In an update issued in late October, the Centers for Disease Control and Prevention (CDC) said there were more than 1,600 cases of e-cigarette or vaping-associated lung injury (EVALI). A specific compound or ingredient causing the injuries hasnot yet been identified.
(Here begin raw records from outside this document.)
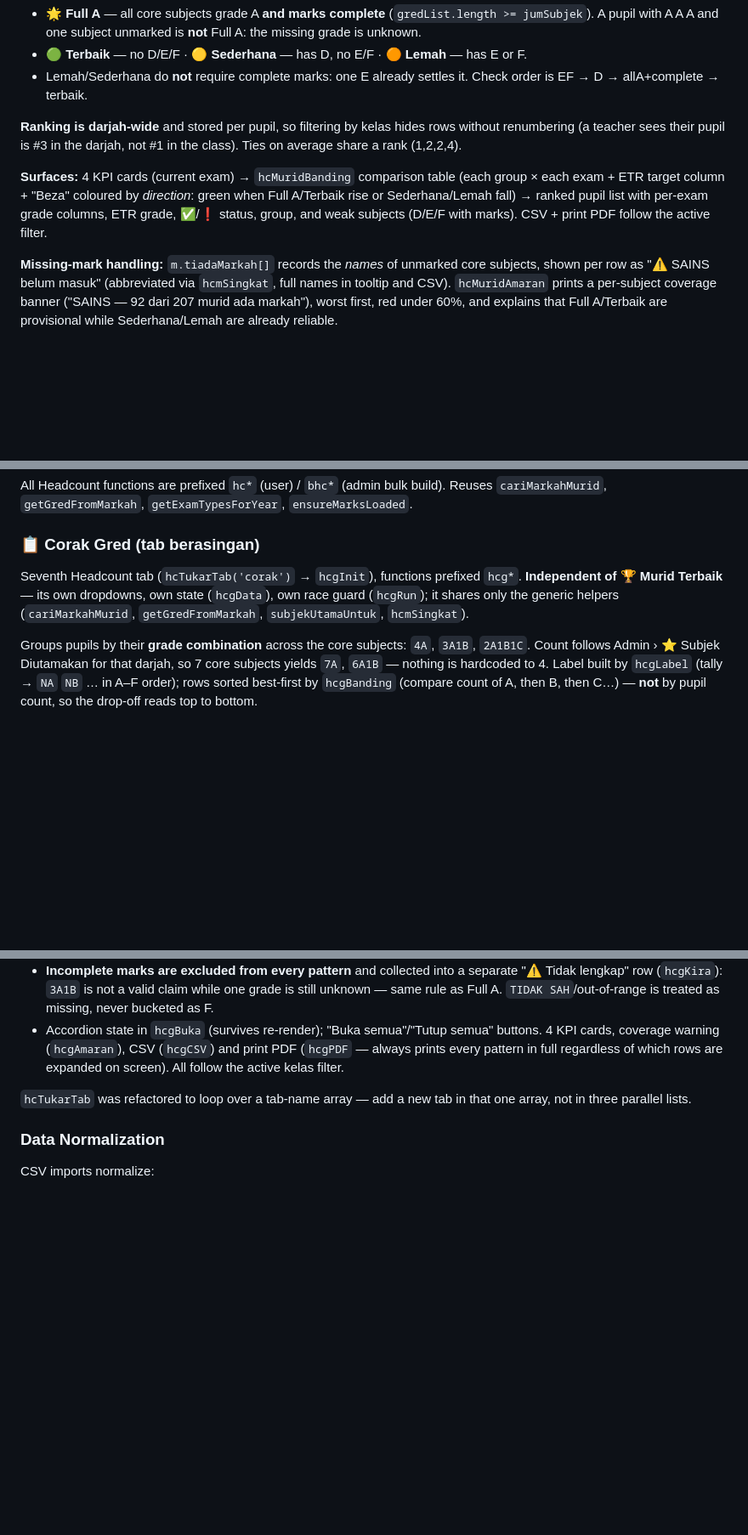
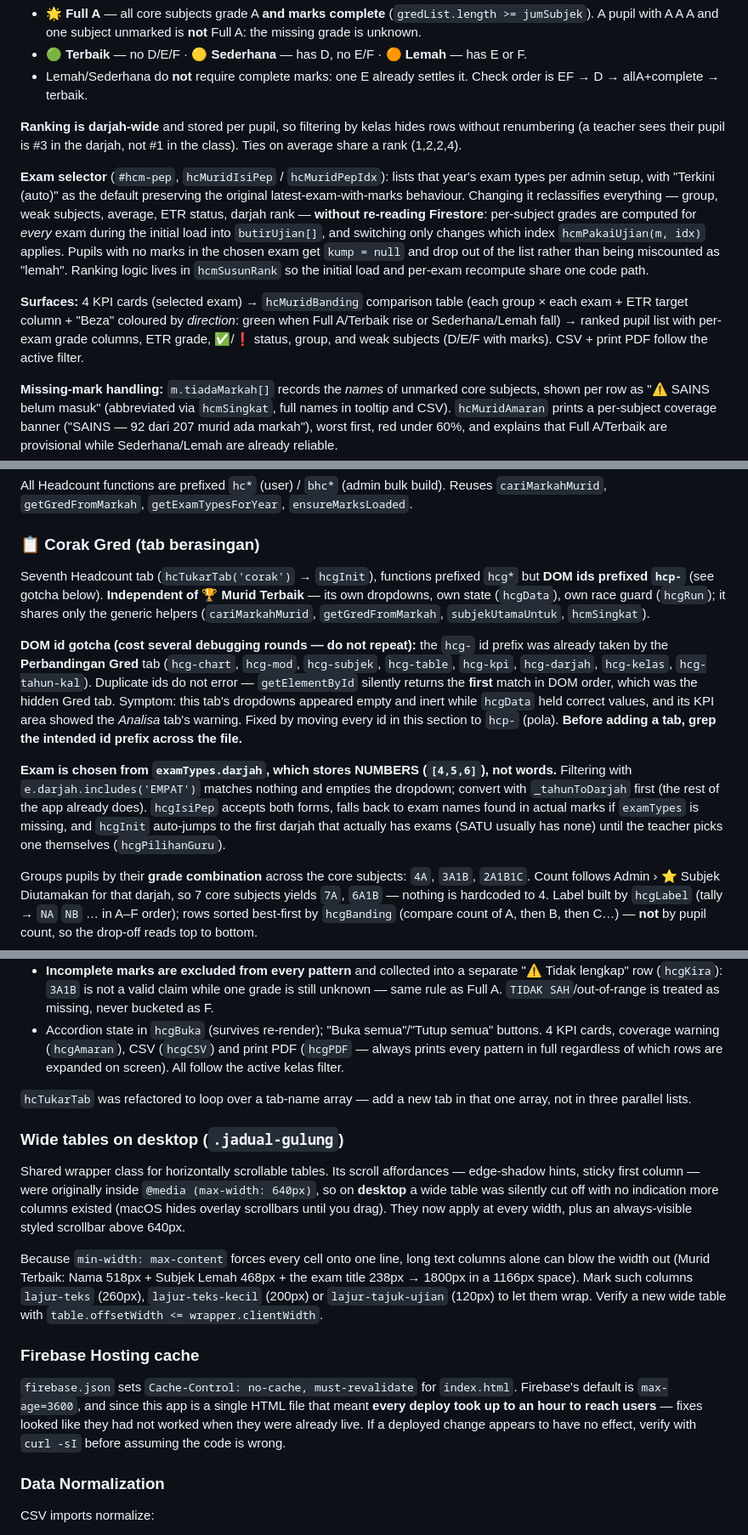
Before and after one commit to msrab1979-ai/ESIS, a Markdown page: CLAUDE.md, 3 parts joined by grey strips. Shown at 85% size. GitHub-like rendering; blank space fills up the shorter version.

Commit message:
Docs: rakam ciri baharu + tiga punca pepijat yang memakan masa
Kemas kini CLAUDE.md untuk kerja sesi ini:

- Corak Gred: betulkan dokumentasi yang masih menyebut prefiks id hcg-,
  sedangkan ia sudah ditukar ke hcp- kerana berlanggar dengan tab
  Perbandingan Gred.
- Murid Terbaik: dokumenkan dropdown Jenis Peperiksaan dan reka bentuk
  butirUjian[] yang membolehkan pertukaran tanpa bacaan Firestore.
- Tambah bahagian .jadual-gulung dan cache Firebase Hosting.

Tiga pepijat di bawah masing-masing memakan beberapa pusingan nyahpepijat
kerana kesemuanya GAGAL SENYAP, jadi puncanya dicatat supaya tidak
berulang:

  id pendua      — getElementById memulangkan padanan pertama, bukan
                   ralat; dropdown nampak kosong walaupun data betul
  darjah nombor  — examTypes.darjah ialah [4,5,6] bukan "EMPAT"
  cache hosting  — max-age=3600 menjadikan deploy nampak tidak berkesan

Co-Authored-By: Claude Opus 5 <noreply@anthropic.com>
Claude-Session: https://claude.ai/code/session_01Nc53xmjzCZTstMAmcEDCpM

```diff
--- a/CLAUDE.md
+++ b/CLAUDE.md
@@ -159,7 +159,9 @@ Classifies pupils **across core subjects** with per-exam vs ETR comparison. Sixt
 
 **Ranking is darjah-wide** and stored per pupil, so filtering by kelas hides rows without renumbering (a teacher sees their pupil is #3 in the darjah, not #1 in the class). Ties on average share a rank (1,2,2,4).
 
-**Surfaces:** 4 KPI cards (current exam) → `hcMuridBanding` comparison table (each group × each exam + ETR target column + "Beza" coloured by *direction*: green when Full A/Terbaik rise or Sederhana/Lemah fall) → ranked pupil list with per-exam grade columns, ETR grade, ✅/❗ status, group, and weak subjects (D/E/F with marks). CSV + print PDF follow the active filter.
+**Exam selector** (`#hcm-pep`, `hcMuridIsiPep` / `hcMuridPepIdx`): lists that year's exam types per admin setup, with "Terkini (auto)" as the default preserving the original latest-exam-with-marks behaviour. Changing it reclassifies everything — group, weak subjects, average, ETR status, darjah rank — **without re-reading Firestore**: per-subject grades are computed for *every* exam during the initial load into `butirUjian[]`, and switching only changes which index `hcmPakaiUjian(m, idx)` applies. Pupils with no marks in the chosen exam get `kump = null` and drop out of the list rather than being miscounted as "lemah". Ranking logic lives in `hcmSusunRank` so the initial load and per-exam recompute share one code path.
+
+**Surfaces:** 4 KPI cards (selected exam) → `hcMuridBanding` comparison table (each group × each exam + ETR target column + "Beza" coloured by *direction*: green when Full A/Terbaik rise or Sederhana/Lemah fall) → ranked pupil list with per-exam grade columns, ETR grade, ✅/❗ status, group, and weak subjects (D/E/F with marks). CSV + print PDF follow the active filter.
 
 **Missing-mark handling:** `m.tiadaMarkah[]` records the *names* of unmarked core subjects, shown per row as "⚠ SAINS belum masuk" (abbreviated via `hcmSingkat`, full names in tooltip and CSV). `hcMuridAmaran` prints a per-subject coverage banner ("SAINS — 92 dari 207 murid ada markah"), worst first, red under 60%, and explains that Full A/Terbaik are provisional while Sederhana/Lemah are already reliable.
 
@@ -173,7 +175,11 @@ All Headcount functions are prefixed `hc*` (user) / `bhc*` (admin bulk build). R
 
 ### 📋 Corak Gred (tab berasingan)
 
-Seventh Headcount tab (`hcTukarTab('corak')` → `hcgInit`), functions prefixed `hcg*`. **Independent of 🏆 Murid Terbaik** — its own dropdowns, own state (`hcgData`), own race guard (`hcgRun`); it shares only the generic helpers (`cariMarkahMurid`, `getGredFromMarkah`, `subjekUtamaUntuk`, `hcmSingkat`).
+Seventh Headcount tab (`hcTukarTab('corak')` → `hcgInit`), functions prefixed `hcg*` but **DOM ids prefixed `hcp-`** (see gotcha below). **Independent of 🏆 Murid Terbaik** — its own dropdowns, own state (`hcgData`), own race guard (`hcgRun`); it shares only the generic helpers (`cariMarkahMurid`, `getGredFromMarkah`, `subjekUtamaUntuk`, `hcmSingkat`).
+
+**DOM id gotcha (cost several debugging rounds — do not repeat):** the `hcg-` id prefix was already taken by the **Perbandingan Gred** tab (`hcg-chart`, `hcg-mod`, `hcg-subjek`, `hcg-table`, `hcg-kpi`, `hcg-darjah`, `hcg-kelas`, `hcg-tahun-kal`). Duplicate ids do not error — `getElementById` silently returns the **first** match in DOM order, which was the hidden Gred tab. Symptom: this tab's dropdowns appeared empty and inert while `hcgData` held correct values, and its KPI area showed the *Analisa* tab's warning. Fixed by moving every id in this section to `hcp-` (pola). **Before adding a tab, grep the intended id prefix across the file.**
+
+**Exam is chosen from `examTypes.darjah`, which stores NUMBERS (`[4,5,6]`), not words.** Filtering with `e.darjah.includes('EMPAT')` matches nothing and empties the dropdown; convert with `_tahunToDarjah` first (the rest of the app already does). `hcgIsiPep` accepts both forms, falls back to exam names found in actual marks if `examTypes` is missing, and `hcgInit` auto-jumps to the first darjah that actually has exams (SATU usually has none) until the teacher picks one themselves (`hcgPilihanGuru`).
 
 Groups pupils by their **grade combination** across the core subjects: `4A`, `3A1B`, `2A1B1C`. Count follows Admin › ⭐ Subjek Diutamakan for that darjah, so 7 core subjects yields `7A`, `6A1B` — nothing is hardcoded to 4. Label built by `hcgLabel` (tally → `NA` `NB` … in A–F order); rows sorted best-first by `hcgBanding` (compare count of A, then B, then C…) — **not** by pupil count, so the drop-off reads top to bottom.
 
@@ -182,6 +188,16 @@ Groups pupils by their **grade combination** across the core subjects: `4A`, `3A
 - Accordion state in `hcgBuka` (survives re-render); "Buka semua"/"Tutup semua" buttons. 4 KPI cards, coverage warning (`hcgAmaran`), CSV (`hcgCSV`) and print PDF (`hcgPDF` — always prints every pattern in full regardless of which rows are expanded on screen). All follow the active kelas filter.
 
 `hcTukarTab` was refactored to loop over a tab-name array — add a new tab in that one array, not in three parallel lists.
+
+### Wide tables on desktop (`.jadual-gulung`)
+
+Shared wrapper class for horizontally scrollable tables. Its scroll affordances — edge-shadow hints, sticky first column — were originally inside `@media (max-width: 640px)`, so on **desktop** a wide table was silently cut off with no indication more columns existed (macOS hides overlay scrollbars until you drag). They now apply at every width, plus an always-visible styled scrollbar above 640px.
+
+Because `min-width: max-content` forces every cell onto one line, long text columns alone can blow the width out (Murid Terbaik: Nama 518px + Subjek Lemah 468px + the exam title 238px → 1800px in a 1166px space). Mark such columns `lajur-teks` (260px), `lajur-teks-kecil` (200px) or `lajur-tajuk-ujian` (120px) to let them wrap. Verify a new wide table with `table.offsetWidth <= wrapper.clientWidth`.
+
+### Firebase Hosting cache
+
+`firebase.json` sets `Cache-Control: no-cache, must-revalidate` for `index.html`. Firebase's default is `max-age=3600`, and since this app is a single HTML file that meant **every deploy took up to an hour to reach users** — fixes looked like they had not worked when they were already live. If a deployed change appears to have no effect, verify with `curl -sI` before assuming the code is wrong.
 
 ### Data Normalization
 
```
A representative for Owen Valley High School did not immediately return Fox News request for additional comment on Monday.B: